Where "Panorama" appears in a line of the entries below, that line should be copied.

→ Available records:
'''
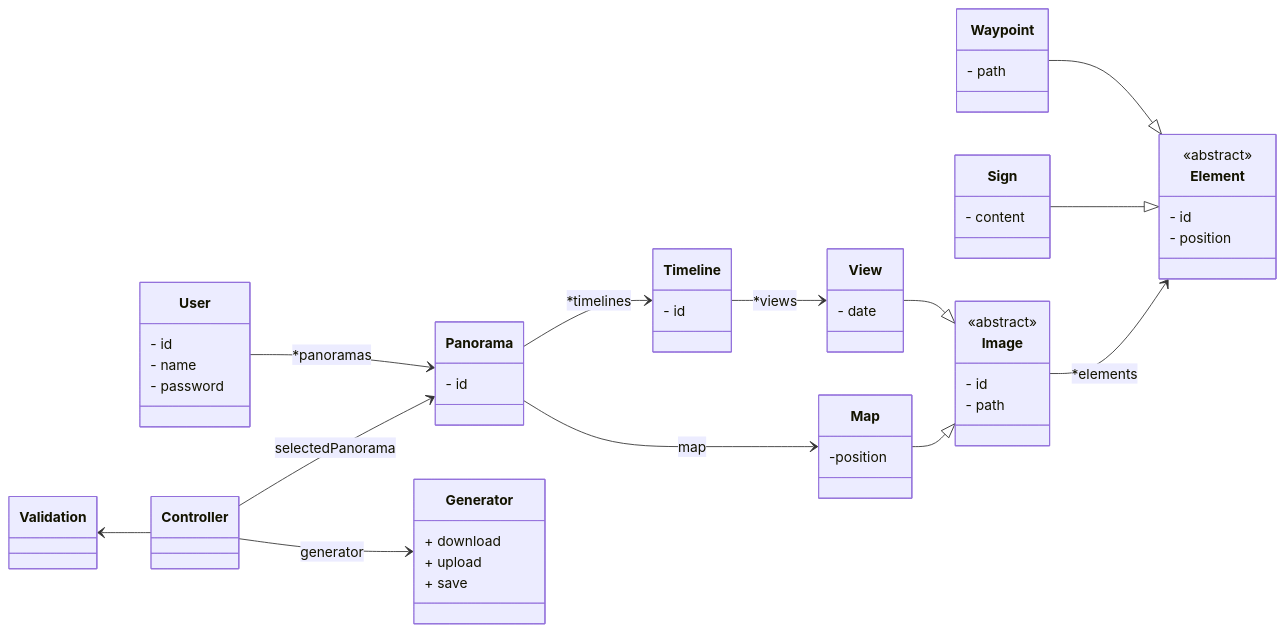
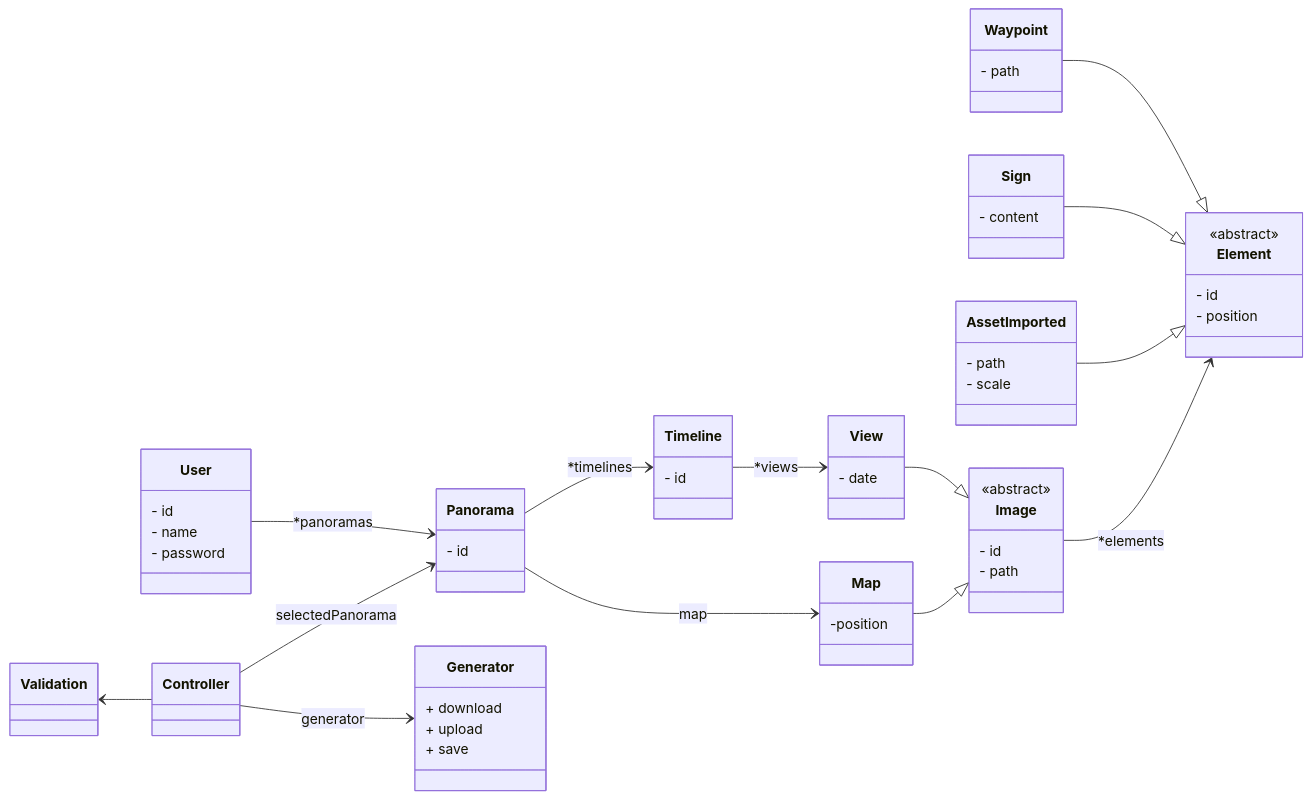
The diagram in Documentation/Diagrams/class-diagram-generator.md (axdelafuen/archivr), drawn with Mermaid before and after one commit.

````diff
--- a/Documentation/Diagrams/class-diagram-generator.md
+++ b/Documentation/Diagrams/class-diagram-generator.md
@@ -1,67 +1,72 @@
 ```mermaid
 classDiagram
 
 direction LR
 
 class Validation
 class Controller
 
 Validation <-- Controller
 
 class User{
     - id
     - name
     - password
 }
 class Panorama{
     - id
 }
 class Image{
     <<abstract>>
     - id
     - path
 }
 class View{
     - date
 }
 class Timeline{
     - id
 }
 class Map{
     -position
 }
 class Element{
     <<abstract>>
     - id
     - position
 }
 class Waypoint{
     - path
 }
 class Sign{
     - content
 }
+class AssetImported{
+    - path
+    - scale
+}
 
 User --> Panorama:*panoramas
 
 View --|> Image
 Map --|> Image
 Waypoint --|> Element
 Sign --|> Element
+AssetImported --|> Element
 
 Image --> Element : *elements
 
 Panorama --> Map: map
 Timeline --> View : *views
 Panorama --> Timeline : *timelines
 
 Controller --> Panorama : selectedPanorama
 
 class Generator{
     + download
     + upload
     + save
 }
 
 Controller --> Generator : generator
 ```
````
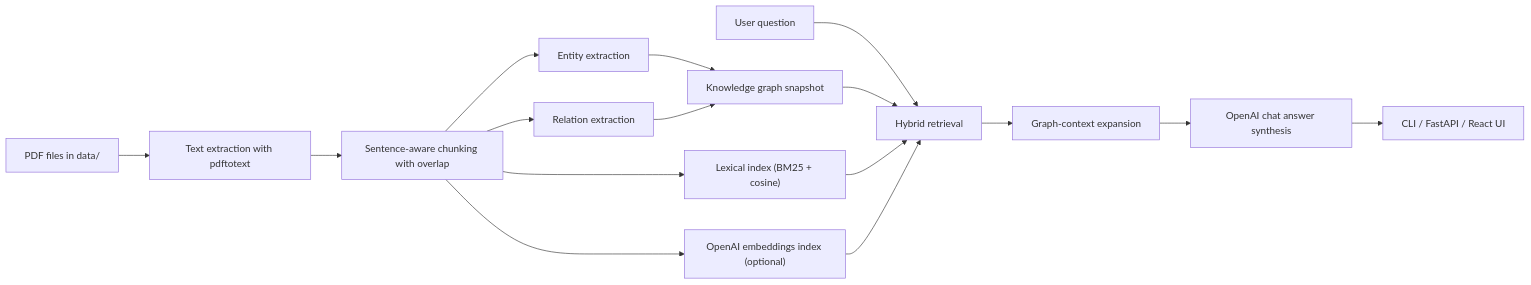
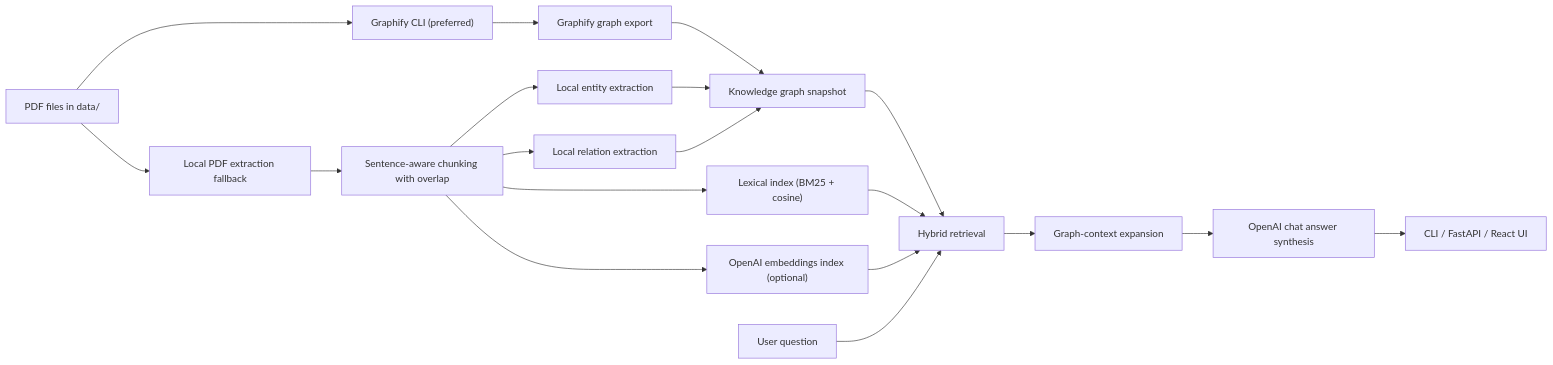
Before and after one commit to gulkhan92/Graphify_for_Knowledge_Graph_RAG: the diagram in README.md, drawn with Mermaid. The commit also changed other lines of this file, not shown here.

Commit message:
Clarify Graphify workflow in README

````diff
--- a/README.md
+++ b/README.md
@@ -19,18 +19,21 @@
 ```mermaid
 flowchart LR
-    A["PDF files in data/"] --> B["Text extraction with pdftotext"]
-    B --> C["Sentence-aware chunking with overlap"]
-    C --> D["Entity extraction"]
-    C --> E["Relation extraction"]
-    D --> F["Knowledge graph snapshot"]
-    E --> F
-    C --> G["Lexical index (BM25 + cosine)"]
-    C --> H["OpenAI embeddings index (optional)"]
-    Q["User question"] --> I["Hybrid retrieval"]
-    F --> I
-    G --> I
-    H --> I
-    I --> J["Graph-context expansion"]
-    J --> K["OpenAI chat answer synthesis"]
-    K --> L["CLI / FastAPI / React UI"]
+    A["PDF files in data/"] --> B["Graphify CLI (preferred)"]
+    A --> C["Local PDF extraction fallback"]
+    B --> D["Graphify graph export"]
+    C --> E["Sentence-aware chunking with overlap"]
+    E --> F["Local entity extraction"]
+    E --> G["Local relation extraction"]
+    F --> H["Knowledge graph snapshot"]
+    G --> H
+    D --> H
+    E --> I["Lexical index (BM25 + cosine)"]
+    E --> J["OpenAI embeddings index (optional)"]
+    Q["User question"] --> K["Hybrid retrieval"]
+    H --> K
+    I --> K
+    J --> K
+    K --> L["Graph-context expansion"]
+    L --> M["OpenAI chat answer synthesis"]
+    M --> N["CLI / FastAPI / React UI"]
 ```
````
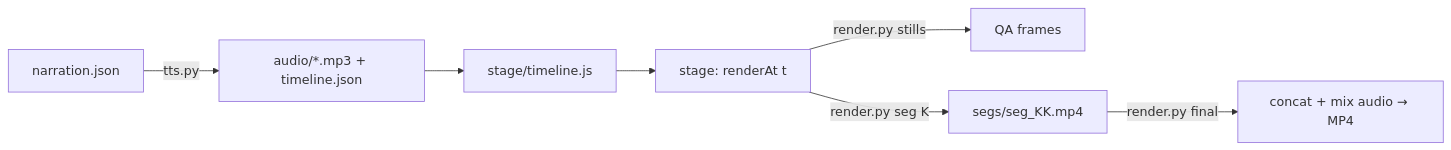
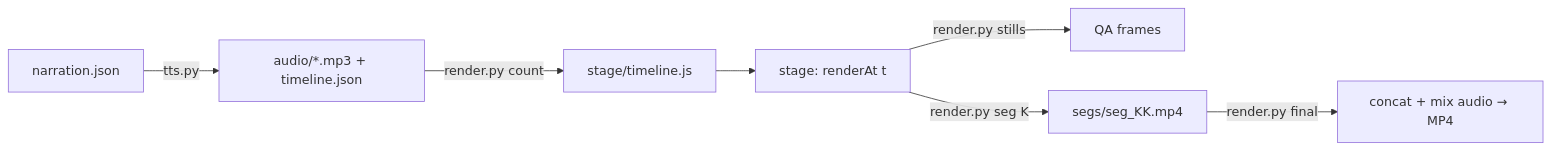
The diagram in plugins/infermatrix-copilot/skills/explainer-video/SKILL.md (Dong1017/InferMatrixCopilot), drawn with Mermaid before and after one commit. The commit also changed other lines of this file and 2 other files, not shown here.

````diff
--- a/plugins/infermatrix-copilot/skills/explainer-video/SKILL.md
+++ b/plugins/infermatrix-copilot/skills/explainer-video/SKILL.md
@@ -10,9 +10,9 @@
 ```mermaid
 flowchart LR
   A[narration.json] -->|tts.py| B[audio/*.mp3 + timeline.json]
-  B --> C[stage/timeline.js]
+  B -->|render.py count| C[stage/timeline.js]
   C --> D[stage: renderAt t]
   D -->|render.py stills| E[QA frames]
   D -->|render.py seg K| F[segs/seg_KK.mp4]
   F -->|render.py final| G[concat + mix audio → MP4]
 ```
````
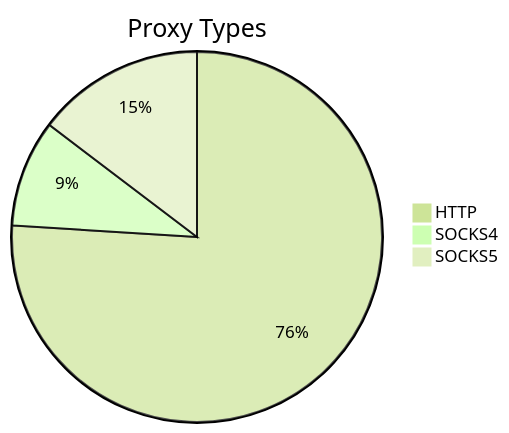
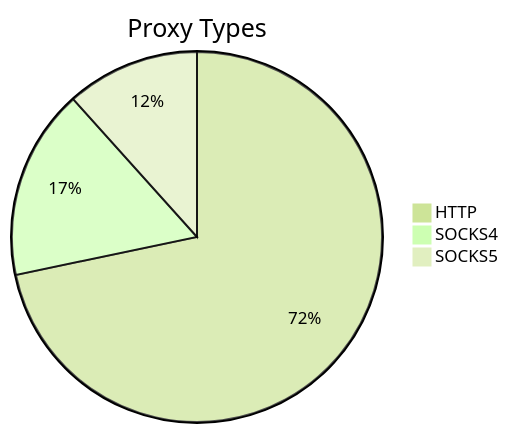
The first of 2 diagrams in README.md (stormsia/proxy-list), drawn with Mermaid (forest theme) before and after one commit. The commit also changed other lines of this file, not shown here.

````diff
--- a/README.md
+++ b/README.md
@@ -21,6 +21,6 @@
 ```mermaid
 pie title Proxy Types
-    "HTTP" : 285
-    "SOCKS4" : 35
-    "SOCKS5" : 55
+    "HTTP" : 431
+    "SOCKS4" : 100
+    "SOCKS5" : 70
 ```
````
'''
→ Your response:
 class Panorama{
 User --> Panorama:*panoramas
 Panorama --> Map: map
 Panorama --> Timeline : *timelines
 Controller --> Panorama : selectedPanorama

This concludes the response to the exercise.